PROBLEM DESCRIPTION: Search the entries for the word "rvTagFilter" and report each line that has it.
┄┄┄┄┄┄┄┄┄┄
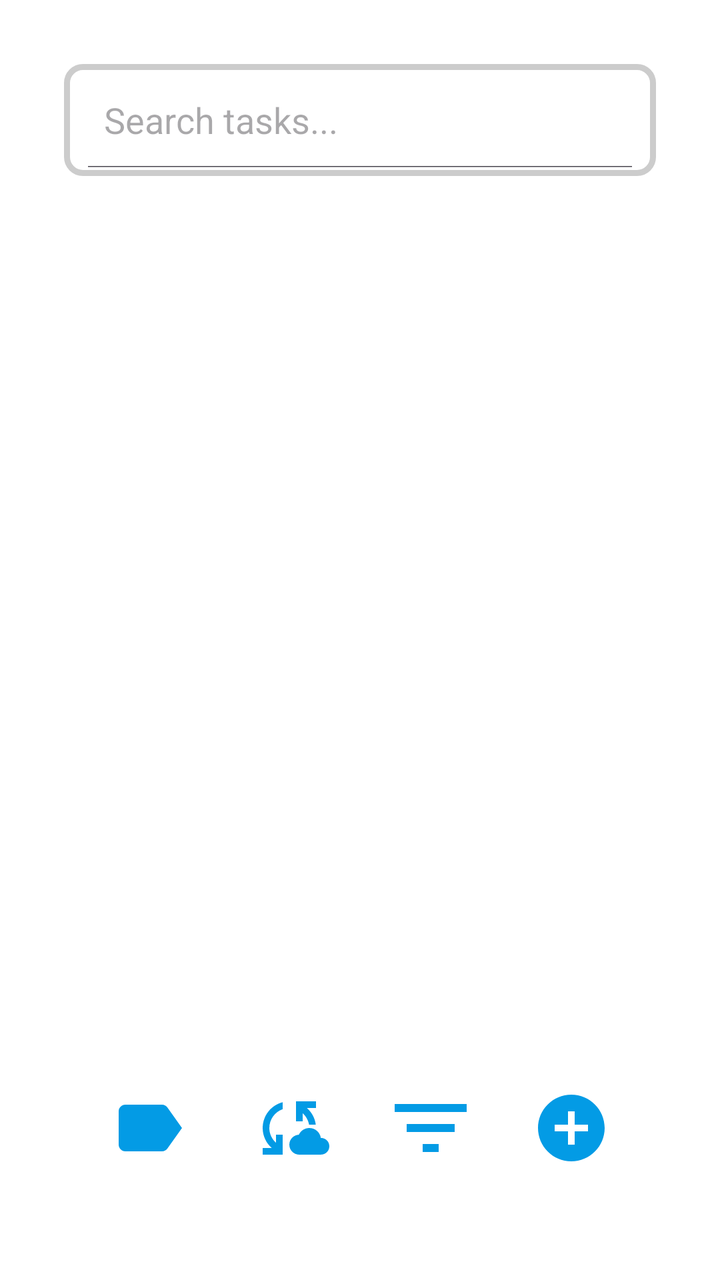
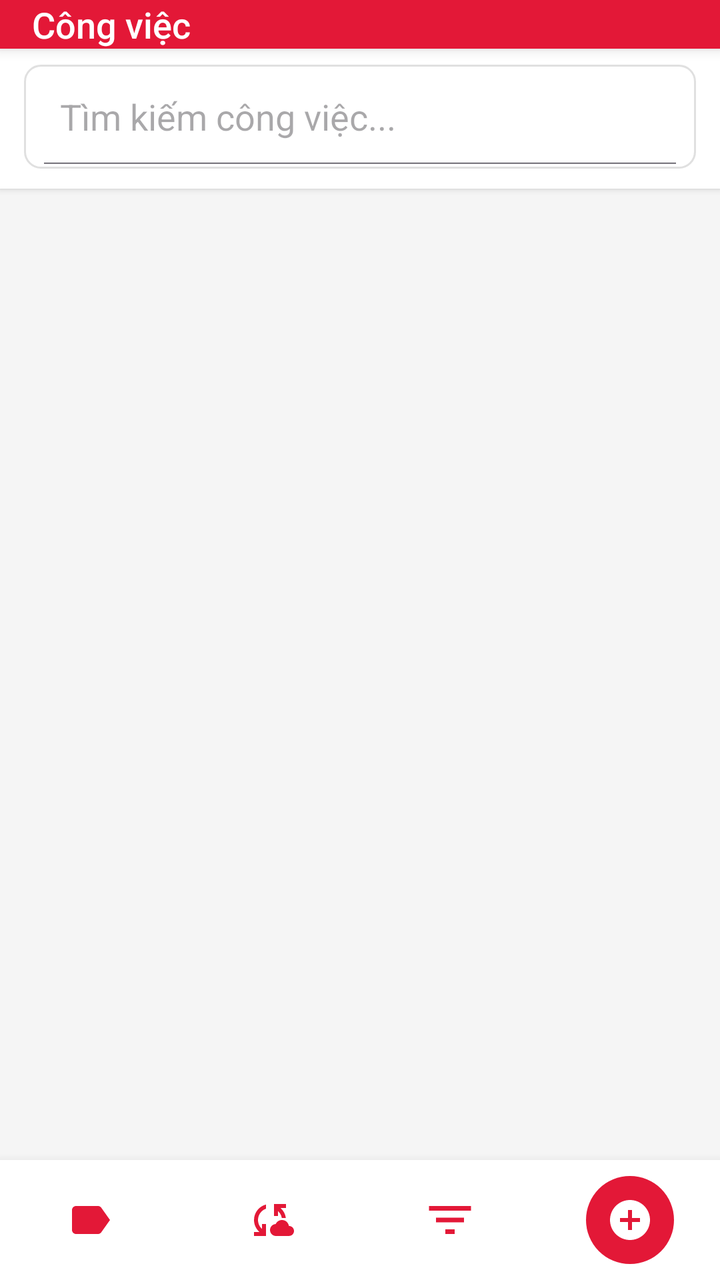

Before-and-after screenshots of an Android layout around one commit, followed by the original layout XML and the change that was made.
<!-- AndroidManifest.xml: application theme Theme.TodoApp -->
<!-- res/layout/activity_tasks.xml -->
<?xml version="1.0" encoding="utf-8"?>
<androidx.constraintlayout.widget.ConstraintLayout xmlns:android="http://schemas.android.com/apk/res/android"
    xmlns:app="http://schemas.android.com/apk/res-auto"
    xmlns:tools="http://schemas.android.com/tools"
    android:layout_width="match_parent"
    android:layout_height="match_parent"
    android:background="?attr/fullscreenBackgroundColor"
    android:padding="32dp"
    android:theme="@style/ThemeOverlay.TodoApp.FullscreenContainer"
    tools:context=".ui.tasks.TasksActivity">

    
    <LinearLayout
        android:id="@+id/searchContainer"
        android:layout_width="0dp"
        android:layout_height="wrap_content"
        android:background="@drawable/task_border"
        android:padding="4dp"
        app:layout_constraintEnd_toEndOf="parent"
        app:layout_constraintStart_toStartOf="parent"
        app:layout_constraintTop_toTopOf="parent">

        <SearchView
            android:id="@+id/searchView"
            android:layout_width="match_parent"
            android:layout_height="wrap_content"
            android:iconifiedByDefault="false"
            android:queryHint="Search tasks..."
            android:searchIcon="@null"
            android:background="@null" />
    </LinearLayout>

    
    <androidx.recyclerview.widget.RecyclerView
        android:id="@+id/rvTagFilter"
        android:layout_width="0dp"
        android:layout_height="wrap_content"
        android:layout_marginTop="8dp"
        android:orientation="horizontal"
        app:layoutManager="androidx.recyclerview.widget.LinearLayoutManager"
        app:layout_constraintEnd_toEndOf="parent"
        app:layout_constraintStart_toStartOf="parent"
        app:layout_constraintTop_toBottomOf="@id/searchContainer"
        tools:listitem="@layout/item_tag_filter" />

    
    <androidx.constraintlayout.widget.Guideline
        android:id="@+id/guideLine"
        android:layout_width="wrap_content"
        android:layout_height="wrap_content"
        android:orientation="horizontal"
        app:layout_constraintGuide_begin="140dp" /> 

    
    <androidx.recyclerview.widget.RecyclerView
        android:id="@+id/recyclerView"
        android:layout_width="0dp"
        android:layout_height="0dp"
        android:layout_marginTop="8dp"
        android:clipToPadding="false"
        android:paddingBottom="8dp"

        app:layout_constraintTop_toBottomOf="@id/rvTagFilter"
        app:layout_constraintBottom_toTopOf="@id/tagsButton"
        app:layout_constraintEnd_toEndOf="parent"
        app:layout_constraintStart_toStartOf="parent" />


    
    <ImageView
        android:id="@+id/tagsButton"
        android:layout_width="56dp"
        android:layout_height="56dp"
        android:contentDescription="tag"
        android:layout_marginBottom="16dp"
        android:padding="8dp"
        android:src="@drawable/ic_tag"
        app:tint="@color/light_blue_600"

        app:layout_constraintBottom_toBottomOf="parent"
        app:layout_constraintEnd_toStartOf="@id/syncButton"
        app:layout_constraintStart_toStartOf="parent"
        app:layout_constraintHorizontal_chainStyle="spread" />

    <ImageView
        android:id="@+id/syncButton"
        android:layout_width="56dp"
        android:layout_height="56dp"
        android:contentDescription="@string/sync_button_desc"
        android:layout_marginBottom="16dp"
        android:padding="8dp"
        android:src="@drawable/ic_sync"
        app:tint="@color/light_blue_600"

        app:layout_constraintBottom_toBottomOf="parent"
        app:layout_constraintEnd_toStartOf="@id/filterButton"
        app:layout_constraintStart_toEndOf="@id/tagsButton" />

    <ImageView
        android:id="@+id/filterButton"
        android:layout_width="56dp"
        android:layout_height="56dp"
        android:contentDescription="@string/filter_button_desc"
        android:layout_marginBottom="16dp"
        android:padding="4dp"
        android:src="@drawable/ic_filter"
        app:tint="@color/light_blue_600"

        app:layout_constraintBottom_toBottomOf="parent"
        app:layout_constraintEnd_toStartOf="@id/addTaskButton"
        app:layout_constraintStart_toEndOf="@id/syncButton" />

    <ImageView
        android:id="@+id/addTaskButton"
        android:layout_width="56dp"
        android:layout_height="56dp"
        android:contentDescription="@string/add_task_button_desc"
        android:layout_marginBottom="16dp"
        android:padding="8dp"
        android:src="@drawable/ic_add"
        app:tint="@color/light_blue_600"

        app:layout_constraintBottom_toBottomOf="parent"
        app:layout_constraintEnd_toEndOf="parent"
        app:layout_constraintStart_toEndOf="@id/filterButton" />

</androidx.constraintlayout.widget.ConstraintLayout>
<!-- res/layout/item_tag_filter.xml (included above) -->
<?xml version="1.0" encoding="utf-8"?>
<LinearLayout xmlns:android="http://schemas.android.com/apk/res/android"
    android:layout_width="wrap_content"
    android:layout_height="wrap_content"
    android:padding="4dp">

    <TextView
        android:id="@+id/tvTagName"
        android:layout_width="wrap_content"
        android:layout_height="32dp"
        android:background="@drawable/bg_tag"
        android:gravity="center"
        android:paddingStart="12dp"
        android:paddingEnd="12dp"
        android:text="Tag"
        android:textSize="14sp"
        android:textStyle="bold" />
</LinearLayout>
<!-- resources referenced by this layout -->
<resources>
  <color name="light_blue_600">#FF039BE5</color>
  <!-- drawable bg_tag (drawable) -->
  <?xml version="1.0" encoding="utf-8"?>
  <shape xmlns:android="http://schemas.android.com/apk/res/android"
      android:shape="rectangle">
      <solid android:color="@color/tag_background" />
      <corners android:radius="16dp" />
      <padding
          android:bottom="4dp"
          android:left="8dp"
          android:right="8dp"
          android:top="4dp" />
  </shape>
  <!-- drawable ic_add (drawable) -->
  <vector xmlns:android="http://schemas.android.com/apk/res/android" android:height="24dp" android:tint="#0DC7D0" android:viewportHeight="24" android:viewportWidth="24" android:width="24dp">
        
      <path android:fillColor="@android:color/white" android:pathData="M12,2C6.48,2 2,6.48 2,12s4.48,10 10,10 10,-4.48 10,-10S17.52,2 12,2zM17,13h-4v4h-2v-4L7,13v-2h4L11,7h2v4h4v2z"/>
      
  </vector>
  <!-- drawable ic_filter (drawable) -->
  <vector xmlns:android="http://schemas.android.com/apk/res/android"
      android:height="24dp"
      android:tint="#FFFFFF"
      android:viewportHeight="24"
      android:viewportWidth="24"
      android:width="24dp">
        
      <path android:fillColor="@android:color/white"
          android:pathData="M10,18h4v-2h-4v2zM3,6v2h18L21,6L3,6zM6,13h12v-2L6,11v2z"/>
      
  </vector>
  <!-- drawable ic_tag (drawable) -->
  <vector xmlns:android="http://schemas.android.com/apk/res/android" android:autoMirrored="true" android:height="24dp" android:tint="#0DC7D0" android:viewportHeight="24" android:viewportWidth="24" android:width="24dp">
        
      <path android:fillColor="@android:color/white" android:pathData="M17.63,5.84C17.27,5.33 16.67,5 16,5L5,5.01C3.9,5.01 3,5.9 3,7v10c0,1.1 0.9,1.99 2,1.99L16,19c0.67,0 1.27,-0.33 1.63,-0.84L22,12l-4.37,-6.16z"/>
      
  </vector>
  <!-- drawable task_border (drawable) -->
  <?xml version="1.0" encoding="utf-8"?>
  <shape xmlns:android="http://schemas.android.com/apk/res/android"
      android:shape="rectangle">
      
      <stroke
          android:width="3dp"
          android:color="#CCCCCC" />
  
      
      <corners android:radius="8dp" />
  
      
      <solid android:color="#FFFFFF" />
  
      
      <padding
          android:left="8dp"
          android:top="8dp"
          android:right="8dp"
          android:bottom="8dp" />
  </shape>
  <string name="add_task_button_desc">Add task</string>
  <string name="filter_button_desc">Filter</string>
  <string name="sync_button_desc">Sync</string>
  <style name="ThemeOverlay.TodoApp.FullscreenContainer" parent="">
          <item name="fullscreenBackgroundColor">@color/white</item>
          <item name="fullscreenTextColor">@color/black</item>
      </style>
  <style name="Theme.TodoApp" parent="Base.Theme.TodoApp">
          
          <item name="android:windowOptOutEdgeToEdgeEnforcement" tools:targetApi="35">true</item>
      </style>
  <color name="tag_background">#E0E0E0</color>
  <color name="white">#FFFFFFFF</color>
  <color name="black">#FF000000</color>
  <style name="Base.Theme.TodoApp" parent="Theme.Material3.DayNight.NoActionBar">
          
          
      </style>
  <!-- unchanged entries left out for length: 1 -->
</resources>

<!-- the commit's change to res/layout/activity_tasks.xml (unified diff, before → after) -->
@@ -1,130 +1,146 @@
 <?xml version="1.0" encoding="utf-8"?>
-<androidx.constraintlayout.widget.ConstraintLayout xmlns:android="http://schemas.android.com/apk/res/android"
+<LinearLayout xmlns:android="http://schemas.android.com/apk/res/android"
     xmlns:app="http://schemas.android.com/apk/res-auto"
     xmlns:tools="http://schemas.android.com/tools"
     android:layout_width="match_parent"
     android:layout_height="match_parent"
-    android:background="?attr/fullscreenBackgroundColor"
-    android:padding="32dp"
-    android:theme="@style/ThemeOverlay.TodoApp.FullscreenContainer"
+    android:background="@color/surface"
+    android:orientation="vertical"
     tools:context=".ui.tasks.TasksActivity">
 
     
     <LinearLayout
-        android:id="@+id/searchContainer"
-        android:layout_width="0dp"
+        android:id="@+id/appBar"
+        android:layout_width="match_parent"
         android:layout_height="wrap_content"
-        android:background="@drawable/task_border"
-        android:padding="4dp"
-        app:layout_constraintEnd_toEndOf="parent"
-        app:layout_constraintStart_toStartOf="parent"
-        app:layout_constraintTop_toTopOf="parent">
+        android:background="@color/hust_red"
+        android:elevation="4dp"
+        android:gravity="center_vertical"
+        android:orientation="horizontal"
+        android:paddingHorizontal="4dp">
 
-        <SearchView
-            android:id="@+id/searchView"
+        <TextView
+            android:layout_width="0dp"
+            android:layout_height="wrap_content"
+            android:layout_marginStart="12dp"
+            android:layout_weight="1"
+            android:fontFamily="sans-serif-medium"
+            android:text="Công việc"
+            android:textColor="#FFFFFF"
+            android:textSize="18sp" />
+    </LinearLayout>
+
+    
+    <LinearLayout
+        android:layout_width="match_parent"
+        android:layout_height="wrap_content"
+        android:background="@android:color/white"
+        android:elevation="2dp"
+        android:orientation="vertical"
+        android:paddingHorizontal="12dp"
+        android:paddingTop="8dp"
+        android:paddingBottom="4dp">
+
+        <LinearLayout
+            android:id="@+id/searchContainer"
             android:layout_width="match_parent"
             android:layout_height="wrap_content"
-            android:iconifiedByDefault="false"
-            android:queryHint="Search tasks..."
-            android:searchIcon="@null"
-            android:background="@null" />
+            android:background="@drawable/task_border"
+            android:padding="2dp">
+
+            <SearchView
+                android:id="@+id/searchView"
+                android:layout_width="match_parent"
+                android:layout_height="wrap_content"
+                android:background="@null"
+                android:iconifiedByDefault="false"
+                android:queryHint="Tìm kiếm công việc..."
+                android:searchIcon="@null" />
+        </LinearLayout>
+
+        <androidx.recyclerview.widget.RecyclerView
+            android:id="@+id/rvTagFilter"
+            android:layout_width="match_parent"
+            android:layout_height="wrap_content"
+            android:layout_marginTop="6dp"
+            android:orientation="horizontal"
+            app:layoutManager="androidx.recyclerview.widget.LinearLayoutManager"
+            tools:listitem="@layout/item_tag_filter" />
     </LinearLayout>
 
     
     <androidx.recyclerview.widget.RecyclerView
-        android:id="@+id/rvTagFilter"
-        android:layout_width="0dp"
-        android:layout_height="wrap_content"
-        android:layout_marginTop="8dp"
-        android:orientation="horizontal"
-        app:layoutManager="androidx.recyclerview.widget.LinearLayoutManager"
-        app:layout_constraintEnd_toEndOf="parent"
-        app:layout_constraintStart_toStartOf="parent"
-        app:layout_constraintTop_toBottomOf="@id/searchContainer"
-        tools:listitem="@layout/item_tag_filter" />
+        android:id="@+id/recyclerView"
+        android:layout_width="match_parent"
+        android:layout_height="0dp"
+        android:layout_weight="1"
+        android:clipToPadding="false"
+        android:paddingHorizontal="12dp"
+        android:paddingTop="4dp"
+        android:paddingBottom="8dp" />
 
     
-    <androidx.constraintlayout.widget.Guideline
-        android:id="@+id/guideLine"
-        android:layout_width="wrap_content"
+    <LinearLayout
+        android:id="@+id/bottomBar"
+        android:layout_width="match_parent"
         android:layout_height="wrap_content"
-        android:orientation="horizontal"
-        app:layout_constraintGuide_begin="140dp" /> 
+        android:background="@android:color/white"
+        android:elevation="8dp"
+        android:gravity="center"
+        android:minHeight="60dp"
+        android:orientation="horizontal">
 
-    
-    <androidx.recyclerview.widget.RecyclerView
-        android:id="@+id/recyclerView"
-        android:layout_width="0dp"
-        android:layout_height="0dp"
-        android:layout_marginTop="8dp"
-        android:clipToPadding="false"
-        android:paddingBottom="8dp"
+        <ImageView
+            android:id="@+id/tagsButton"
+            android:layout_width="0dp"
+            android:layout_height="44dp"
+            android:layout_weight="1"
+            android:contentDescription="tag"
+            android:padding="10dp"
+            android:src="@drawable/ic_tag"
+            app:tint="@color/hust_red" />
 
-        app:layout_constraintTop_toBottomOf="@id/rvTagFilter"
-        app:layout_constraintBottom_toTopOf="@id/tagsButton"
-        app:layout_constraintEnd_toEndOf="parent"
-        app:layout_constraintStart_toStartOf="parent" />
+        <ImageView
+            android:id="@+id/syncButton"
+            android:layout_width="0dp"
+            android:layout_height="44dp"
+            android:layout_weight="1"
+            android:contentDescription="@string/sync_button_desc"
+            android:padding="10dp"
+            android:src="@drawable/ic_sync"
+            app:tint="@color/hust_red" />
 
+        <ImageView
+            android:id="@+id/filterButton"
+            android:layout_width="0dp"
+            android:layout_height="44dp"
+            android:layout_weight="1"
+            android:contentDescription="@string/filter_button_desc"
+            android:padding="8dp"
+            android:src="@drawable/ic_filter"
+            app:tint="@color/hust_red" />
 
-    
-    <ImageView
-        android:id="@+id/tagsButton"
-        android:layout_width="56dp"
-        android:layout_height="56dp"
-        android:contentDescription="tag"
-        android:layout_marginBottom="16dp"
-        android:padding="8dp"
-        android:src="@drawable/ic_tag"
-        app:tint="@color/light_blue_600"
+        
+        <FrameLayout
+            android:layout_width="0dp"
+            android:layout_height="match_parent"
+            android:layout_weight="1"
+            android:gravity="center">
 
-        app:layout_constraintBottom_toBottomOf="parent"
-        app:layout_constraintEnd_toStartOf="@id/syncButton"
-        app:layout_constraintStart_toStartOf="parent"
-        app:layout_constraintHorizontal_chainStyle="spread" />
+            <ImageView
+                android:id="@+id/addTaskButton"
+                android:layout_width="44dp"
+                android:layout_height="44dp"
+                android:layout_gravity="center"
+                android:background="@drawable/bg_fab_hust"
+                android:contentDescription="@string/add_task_button_desc"
+                android:padding="10dp"
+                android:src="@drawable/ic_add"
+                app:tint="#FFFFFF" />
+        </FrameLayout>
+    </LinearLayout>
 
-    <ImageView
-        android:id="@+id/syncButton"
-        android:layout_width="56dp"
-        android:layout_height="56dp"
-        android:contentDescription="@string/sync_button_desc"
-        android:layout_marginBottom="16dp"
-        android:padding="8dp"
-        android:src="@drawable/ic_sync"
-        app:tint="@color/light_blue_600"
-
-        app:layout_constraintBottom_toBottomOf="parent"
-        app:layout_constraintEnd_toStartOf="@id/filterButton"
-        app:layout_constraintStart_toEndOf="@id/tagsButton" />
-
-    <ImageView
-        android:id="@+id/filterButton"
-        android:layout_width="56dp"
-        android:layout_height="56dp"
-        android:contentDescription="@string/filter_button_desc"
-        android:layout_marginBottom="16dp"
-        android:padding="4dp"
-        android:src="@drawable/ic_filter"
-        app:tint="@color/light_blue_600"
-
-        app:layout_constraintBottom_toBottomOf="parent"
-        app:layout_constraintEnd_toStartOf="@id/addTaskButton"
-        app:layout_constraintStart_toEndOf="@id/syncButton" />
-
-    <ImageView
-        android:id="@+id/addTaskButton"
-        android:layout_width="56dp"
-        android:layout_height="56dp"
-        android:contentDescription="@string/add_task_button_desc"
-        android:layout_marginBottom="16dp"
-        android:padding="8dp"
-        android:src="@drawable/ic_add"
-        app:tint="@color/light_blue_600"
-
-        app:layout_constraintBottom_toBottomOf="parent"
-        app:layout_constraintEnd_toEndOf="parent"
-        app:layout_constraintStart_toEndOf="@id/filterButton" />
-
-</androidx.constraintlayout.widget.ConstraintLayout>
+</LinearLayout>
 <!-- res/layout/item_tag_filter.xml (included above) -->
 <?xml version="1.0" encoding="utf-8"?>
 <LinearLayout xmlns:android="http://schemas.android.com/apk/res/android"
<!-- resource entries referenced after the edit -->
@@ -1,6 +1,13 @@
 <!-- resources referenced by this layout -->
 <resources>
-  <color name="light_blue_600">#FF039BE5</color>
+  <color name="hust_red">#E31837</color>
+  <color name="surface">#F5F5F5</color>
+  <!-- drawable bg_fab_hust (drawable) -->
+  <?xml version="1.0" encoding="utf-8"?>
+  <shape xmlns:android="http://schemas.android.com/apk/res/android"
+      android:shape="oval">
+      <solid android:color="@color/hust_red" />
+  </shape>
   <!-- drawable bg_tag (drawable) -->
   <?xml version="1.0" encoding="utf-8"?>
   <shape xmlns:android="http://schemas.android.com/apk/res/android"
@@ -41,18 +48,9 @@
   <?xml version="1.0" encoding="utf-8"?>
   <shape xmlns:android="http://schemas.android.com/apk/res/android"
       android:shape="rectangle">
-      
-      <stroke
-          android:width="3dp"
-          android:color="#CCCCCC" />
-  
-      
+      <stroke android:width="1dp" android:color="#E0E0E0" />
       <corners android:radius="8dp" />
-  
-      
       <solid android:color="#FFFFFF" />
-  
-      
       <padding
           android:left="8dp"
           android:top="8dp"
@@ -62,20 +60,24 @@
   <string name="add_task_button_desc">Add task</string>
   <string name="filter_button_desc">Filter</string>
   <string name="sync_button_desc">Sync</string>
-  <style name="ThemeOverlay.TodoApp.FullscreenContainer" parent="">
-          <item name="fullscreenBackgroundColor">@color/white</item>
-          <item name="fullscreenTextColor">@color/black</item>
-      </style>
   <style name="Theme.TodoApp" parent="Base.Theme.TodoApp">
-          
           <item name="android:windowOptOutEdgeToEdgeEnforcement" tools:targetApi="35">true</item>
       </style>
-  <color name="tag_background">#E0E0E0</color>
+  <color name="tag_background">#F0F0F0</color>
   <color name="white">#FFFFFFFF</color>
-  <color name="black">#FF000000</color>
+  <color name="hust_red_light">#FFEBEE</color>
+  <color name="hust_red_dark">#A81020</color>
+  <color name="text_primary">#1A1A1A</color>
   <style name="Base.Theme.TodoApp" parent="Theme.Material3.DayNight.NoActionBar">
-          
-          
+          <item name="colorPrimary">@color/hust_red</item>
+          <item name="colorOnPrimary">@color/white</item>
+          <item name="colorPrimaryContainer">@color/hust_red_light</item>
+          <item name="colorOnPrimaryContainer">@color/hust_red_dark</item>
+          <item name="colorSecondary">@color/hust_red_dark</item>
+          <item name="colorOnSecondary">@color/white</item>
+          <item name="colorSurface">@color/white</item>
+          <item name="colorOnSurface">@color/text_primary</item>
+          <item name="android:colorBackground">@color/surface</item>
       </style>
   <!-- unchanged entries left out for length: 1 -->
 </resources>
┄┄┄┄┄┄┄┄┄┄
SOLUTION BELOW:
        android:id="@+id/rvTagFilter"
        app:layout_constraintTop_toBottomOf="@id/rvTagFilter"
+            android:id="@+id/rvTagFilter"
-        android:id="@+id/rvTagFilter"
-        app:layout_constraintTop_toBottomOf="@id/rvTagFilter"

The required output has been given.